"If I get the feeling that this is not going to happen, I'm going to close the place down. I'll send out federal marshals, and that will be it," said U.S. District Judge Stephen Larson, who toured the park known as Duroville last month. "The gamesmanship is over. The shell game is over."
Larson postponed a decision until Jan. 28. But he said that what he saw during his visit convinced him that the place represented an imminent threat to residents.
"I have great concern for the health and safety of the individuals at that park," he said. "Something has to be done."
The U.S. attorney's office asked Larson to close the park after reports from the Bureau of Indian Affairs identified numerous hazards such as jerry-built electrical systems, poor water quality, raw sewage on the ground and trailers sitting too close together.
The park is on the Torres Martinez Indian reservation. Its owner, Harvey Duro, is a member of the tribe and sits on the tribal council.
Over the years, Duro has been ordered to make substantial repairs, but the government says he has never complied. When a fire last May destroyed six trailers, the bureau ordered an investigation. It turned up dozens of serious deficiencies at the 40-acre park. Duro has said repeatedly that he will make repairs if told what to do and given enough time. The bureau contends it has told him what to do but that he has failed to act.
On Monday, Larson expressed serious concern about what would happen to the tenants, nearly all low-income Latino farmworkers, should the park be closed. Assistant U.S. Atty. Leon Weidman said his office has met with Riverside County officials to discuss such a possibility, but so far they have found no alternative housing for residents. The cost would be high, and affordable housing is in critically short supply, he said.
"It's unfair for the farmers and the local government to put this burden on the United States," Weidman told Larson. "It cannot be the United States' problem to allow this slum park to continue to exist with the liability being on the United States."

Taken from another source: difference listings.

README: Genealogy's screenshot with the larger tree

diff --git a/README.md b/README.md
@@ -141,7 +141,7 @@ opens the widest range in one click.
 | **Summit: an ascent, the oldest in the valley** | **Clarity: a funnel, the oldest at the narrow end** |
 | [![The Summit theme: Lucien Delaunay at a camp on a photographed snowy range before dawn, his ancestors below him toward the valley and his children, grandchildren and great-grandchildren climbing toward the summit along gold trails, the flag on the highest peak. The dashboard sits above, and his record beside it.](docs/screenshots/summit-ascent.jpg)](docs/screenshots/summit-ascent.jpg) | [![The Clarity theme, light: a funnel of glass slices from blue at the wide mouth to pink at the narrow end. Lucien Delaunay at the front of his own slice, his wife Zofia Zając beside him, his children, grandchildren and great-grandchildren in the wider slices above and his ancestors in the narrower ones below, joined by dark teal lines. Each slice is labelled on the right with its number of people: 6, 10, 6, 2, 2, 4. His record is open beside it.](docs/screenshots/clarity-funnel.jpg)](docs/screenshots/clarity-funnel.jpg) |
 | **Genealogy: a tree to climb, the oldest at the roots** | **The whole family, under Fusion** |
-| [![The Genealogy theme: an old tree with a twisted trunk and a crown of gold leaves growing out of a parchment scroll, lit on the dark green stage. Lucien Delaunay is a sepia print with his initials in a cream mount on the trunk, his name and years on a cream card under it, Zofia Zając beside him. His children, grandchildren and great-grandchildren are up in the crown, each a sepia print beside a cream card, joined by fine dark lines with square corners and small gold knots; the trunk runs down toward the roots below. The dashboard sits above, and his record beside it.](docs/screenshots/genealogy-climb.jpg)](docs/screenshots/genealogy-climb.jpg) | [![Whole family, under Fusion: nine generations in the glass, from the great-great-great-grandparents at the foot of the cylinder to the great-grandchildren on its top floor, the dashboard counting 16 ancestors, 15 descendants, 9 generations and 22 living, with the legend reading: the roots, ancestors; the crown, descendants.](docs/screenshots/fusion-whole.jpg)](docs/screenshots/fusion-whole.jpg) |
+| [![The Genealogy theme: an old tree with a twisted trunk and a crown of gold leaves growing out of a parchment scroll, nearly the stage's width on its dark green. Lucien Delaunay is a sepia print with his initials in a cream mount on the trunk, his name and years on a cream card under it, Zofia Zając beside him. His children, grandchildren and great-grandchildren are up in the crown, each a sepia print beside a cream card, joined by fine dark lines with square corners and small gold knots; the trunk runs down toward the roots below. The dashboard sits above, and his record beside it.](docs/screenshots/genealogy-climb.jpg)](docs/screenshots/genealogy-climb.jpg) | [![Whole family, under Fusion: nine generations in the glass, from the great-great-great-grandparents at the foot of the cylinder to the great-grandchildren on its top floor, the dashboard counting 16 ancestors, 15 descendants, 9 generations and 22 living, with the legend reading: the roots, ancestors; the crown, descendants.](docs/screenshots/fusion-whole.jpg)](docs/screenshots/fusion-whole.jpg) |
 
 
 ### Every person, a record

Larson agreed but said that unless someone found a way to house the residents, the problem would continue. He invited members of the Riverside County Board of Supervisors as well as Catholic Charities and other groups to attend the next hearing and offer ideas. He also ordered Duro to submit a plan explaining how he intended to bring his park up to code.
"Everyone is well-represented in this case," Larson said, "except the individuals in the trailer park."